The formulae for many sample size calculations will involve percentiles from the standard normal distribution. The graph below illustrates the 2.5th percentile and the 97.5th percentile.

Normal Distribution Plot

Fig. 1 Standard normal distribution centered on zero.

For a two-sided hypothesis test with significance level α and statistical power 1 - β, the percentiles of interest are z (1-α/2) and z (1 - β).

For a one-sided hypothesis test, z (1 - α) is used instead. Usual choices of α are 0.05 and 0.01, and usual choices of β are 0.20 and 0.10, so the percentiles of interest usually are:

\( z_{0.995} = 2.58, z_{0.99} = 2.33, z_{0.975} = 1.96, z_{0.95} = 1.65, z_{0.90} = 1.28, z_{0.80} = 0.84 \).

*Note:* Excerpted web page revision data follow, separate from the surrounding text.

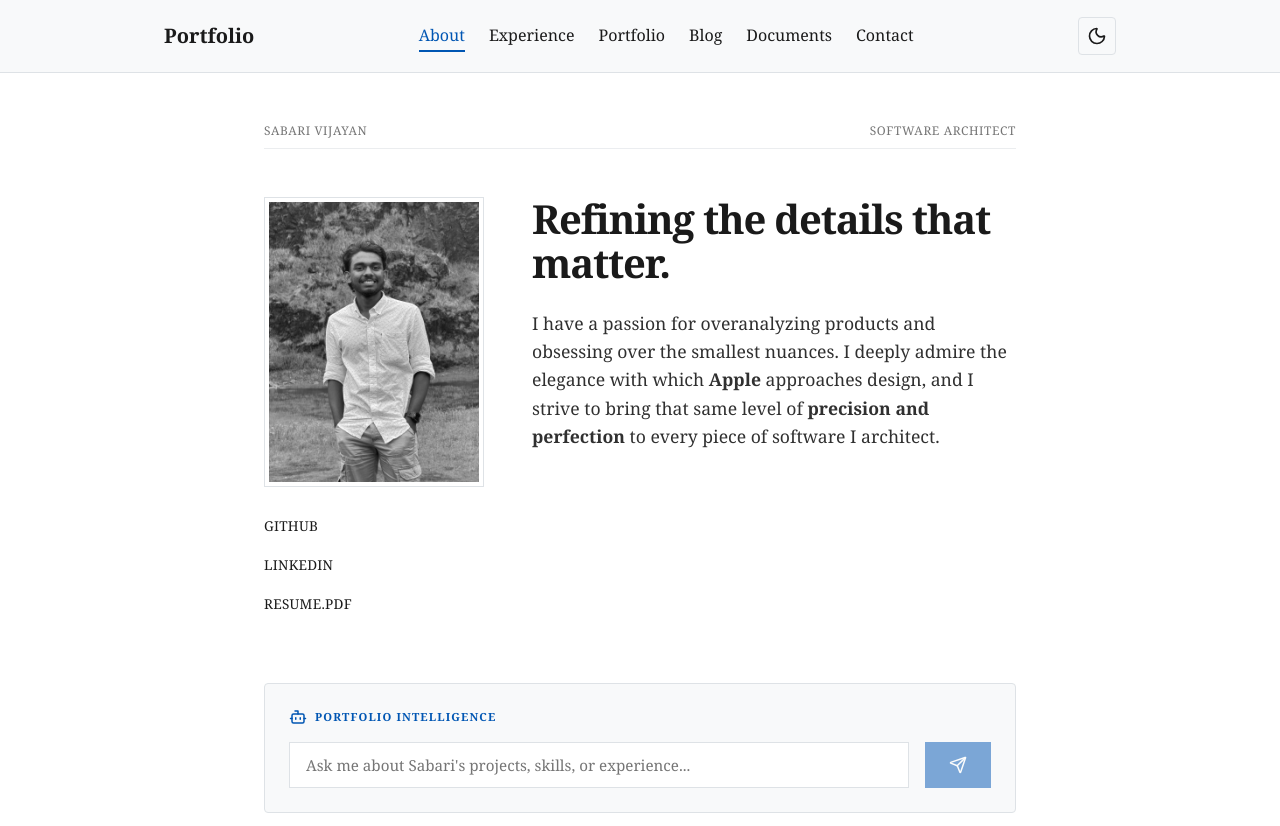
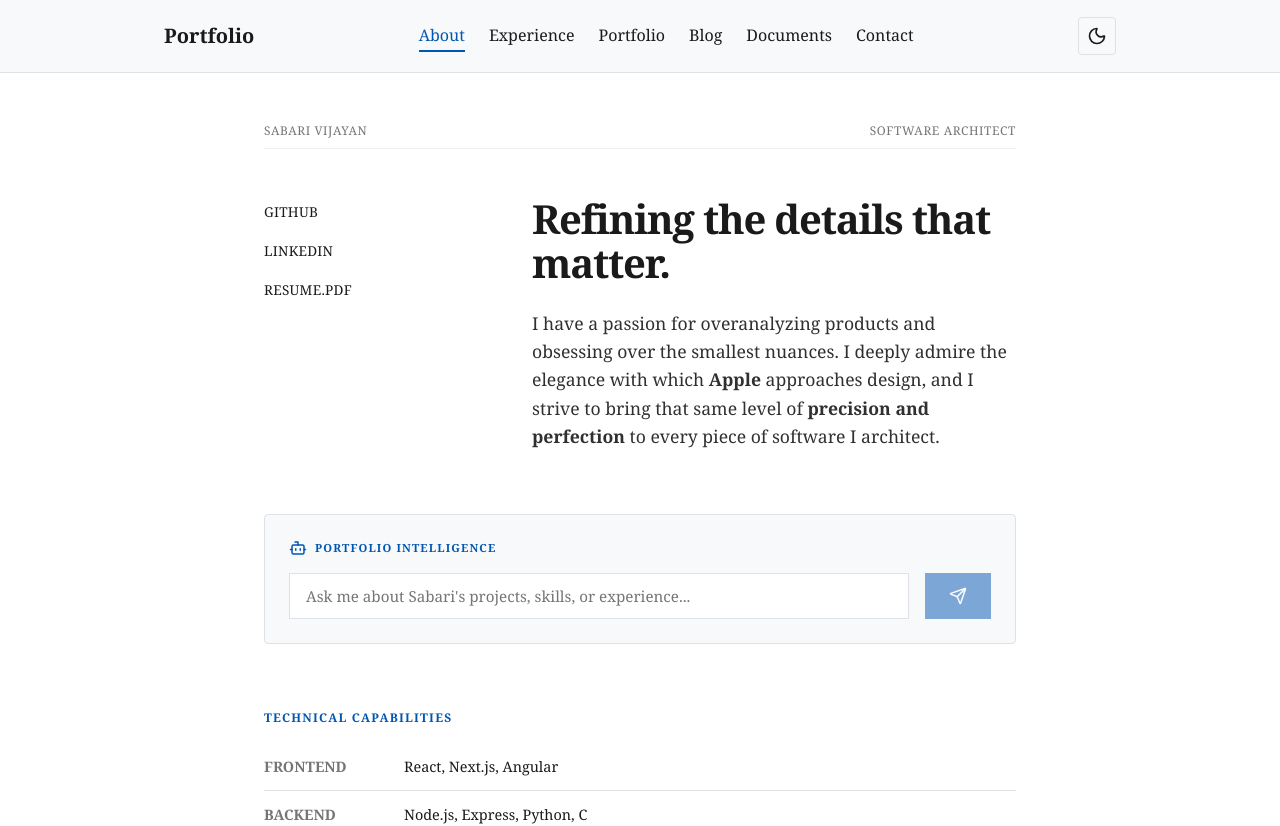
Before and after one commit to Sabari-Vijayan/Portfolio, a React (Vite) app: page / in a window 1280 px wide. Shown: the top 826 px of the page. Built offline with nearby package versions, Linux system fonts and the light colour scheme.

Commit message:
privacy: hide profile image for now
Comment out profile-long.png rendering in About sidebar to remove
photo from public portfolio until privacy review is complete. Wrapped
in JSX comment so it can be restored by uncommenting the image-frame
block. No asset deleted.

```diff
--- a/src/pages/About.tsx
+++ b/src/pages/About.tsx
@@ -91,13 +91,14 @@ const About: React.FC = () => {
       <div className="about-layout">
         <section className="hero-section">
           <aside className="sidebar">
-            <div className="image-frame">
+            {/* Profile image hidden for privacy — uncomment to restore */}
+            {/* <div className="image-frame">
               <img
                 src="profile-long.png"
                 alt="Sabari Vijayan"
                 className="profile-image"
               />
-            </div>
+            </div> */}
             <div className="sidebar-links">
               <a href="https://github.com/Sabari-Vijayan" target="_blank" rel="noopener noreferrer">GITHUB</a>
               <a href="https://www.linkedin.com/in/sabari-vijayan-a07107308/" target="_blank" rel="noopener noreferrer">LINKEDIN</a>
```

In SAS, the PROBIT function is available to generate percentiles from the standard normal distribution function, e.g., Z = PROBIT(0.99) yields a value of 2.33 for Z. So, if you ever need to generate z-values you can get SAS to do this for you.

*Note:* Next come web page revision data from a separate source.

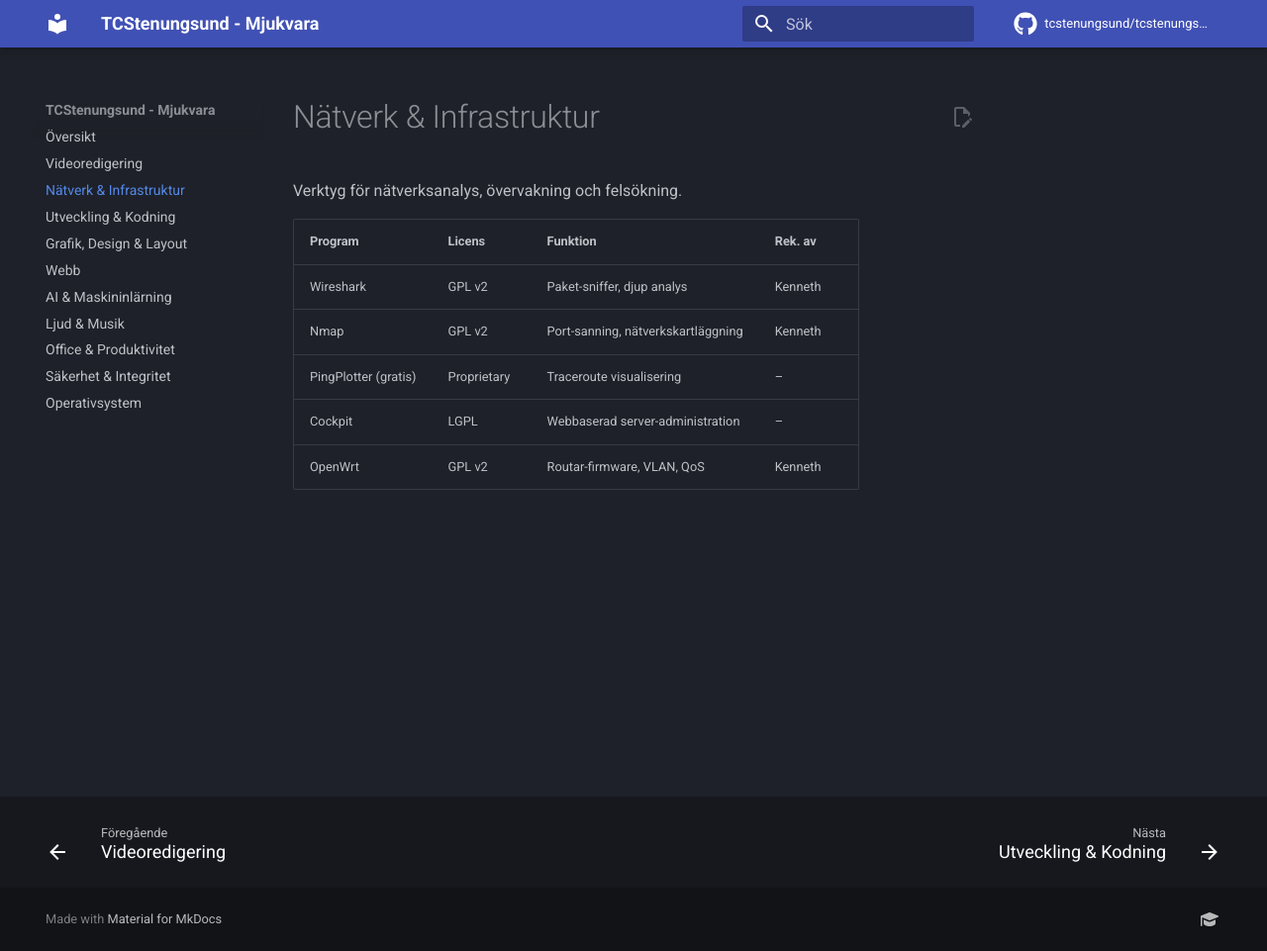
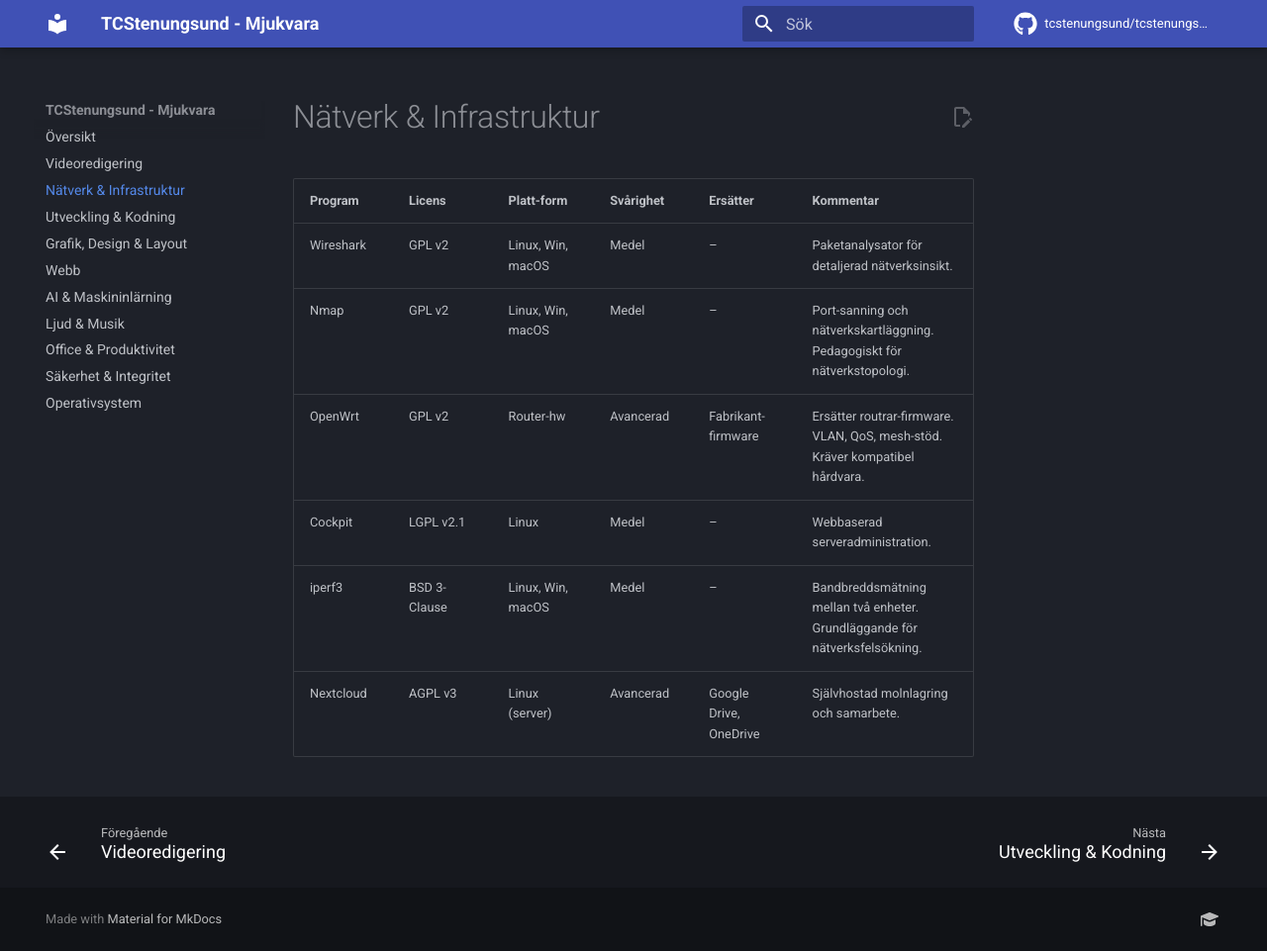
Before and after one commit to tcstenungsund/mjukvara, an MkDocs documentation site: the page built from docs/natverk/index.md, in a window 1280 px wide and 961 px high. Shown: the whole window at 99% size. Built offline with MkDocs 1.6.1 and Material for MkDocs 9.7.7, drawn with Linux system fonts in a browser that asks for light colours; comment, search, counter and statistics services are not loaded.

Commit message:
Revise network tools table with new columns and entries

```diff
--- a/docs/natverk/index.md
+++ b/docs/natverk/index.md
@@ -1,11 +1,10 @@
 # Nätverk & Infrastruktur
 
-Verktyg för nätverksanalys, övervakning och felsökning.
-
-| Program                | Licens      | Funktion                                | Rek. av   |
-|------------------------|-------------|------------------------------------------|-----------|
-| Wireshark              | GPL v2      | Paket-sniffer, djup analys              | Kenneth   |
-| Nmap                   | GPL v2      | Port-sanning, nätverkskartläggning      | Kenneth   |
-| PingPlotter (gratis)   | Proprietary | Traceroute visualisering                | –         |
-| Cockpit                | LGPL        | Webbaserad server-administration        | –         |
-| OpenWrt                | GPL v2      | Routar-firmware, VLAN, QoS              | Kenneth   |
+| Program | Licens | Platt-form | Svårighet | Ersätter | Kommentar |
+|---|---|---|---|---|---|
+| Wireshark | GPL v2 | Linux, Win, macOS | Medel | – | Paketanalysator för detaljerad nätverksinsikt. |
+| Nmap | GPL v2 | Linux, Win, macOS | Medel | – | Port-sanning och nätverkskartläggning. Pedagogiskt för nätverkstopologi. |
+| OpenWrt | GPL v2 | Router-hw | Avancerad | Fabrikant-firmware | Ersätter routrar-firmware. VLAN, QoS, mesh-stöd. Kräver kompatibel hårdvara. |
+| Cockpit | LGPL v2.1 | Linux | Medel | – | Webbaserad serveradministration. |
+| iperf3 | BSD 3-Clause | Linux, Win, macOS | Medel | – | Bandbreddsmätning mellan två enheter. Grundläggande för nätverksfelsökning. |
+| Nextcloud | AGPL v3 | Linux (server) | Avancerad | Google Drive, OneDrive | Självhostad molnlagring och samarbete. |
```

It is important to realize that sample size calculations are approximations. The assumptions that are made for the sample size calculation, e.g., the standard deviation of an outcome variable or the proportion of patients who succeed with placebo, may not hold exactly.

Also, we may base the sample size calculation on a t statistic for a hypothesis test, which assumes an exact normal distribution of the outcome variable when it only may be approximately normal.

In addition,  there will be loss-to-follow-up, so not all of the subjects who initiate the study will provide complete data. .Some will deviate from the protocol, including not taking the assigned treatment or adding on a treatment.  Sample size calculations and recruitment of subjects should reflect these anticipated realities.

Learning objectives & outcomes

Upon completion of this week's lessons, you should be able to do the following:

  • Identify studies for which sample size is an important issue.
  • Estimate the sample size required for a confidence interval for p for given δ and α, using normal approximation and Fisher's exact methods.
  • Estimate the sample size required for a confidence interval for μ for given δ and α, using normal approximation when the sample size is relatively large.
  • Estimate the sample size required for a test of H0 : μ1 = μ2  to have (1 - β) % power for given δ and α, using normal approximation, with equal or unequal allocation.
  • Estimate the sample size required for a test of H0 : p1 = p2 for given δ and α and β, using normal approximation and Fisher's exact methods.
  • Use a SAS program to estimate the number of events required for a logrank comparison of two hazard functions to have (1 - β) % power with given α
  • Use Poisson probability methods to determine the cohort size required to have a certain probability of detecting a rare event that occurs at a rate = ξ.
  • Adjust sample size requirements to account for multiple comparisons and the anticipated withdrawal rate.


Friedman, Furberg, DeMets, Reboussin and Granger. (2015) Sample size. In: FFDRG.  Fundamentals of Clinical Trials. 5th ed. Switzerland: Springer.

Piantadosi Steven. (2005) Sample size and power. In: Piantadosi Steven. Clinical Trials: A Methodologic Perspective. 2nd ed. Hoboken, NJ: John Wiley and Sons, Inc.

Wittes, Janet. (2002) "Sample Size Calculations for Randomized Controlled Trials." Epidemiologic Reviews. Vol. 24. No 1. pp. 39-53.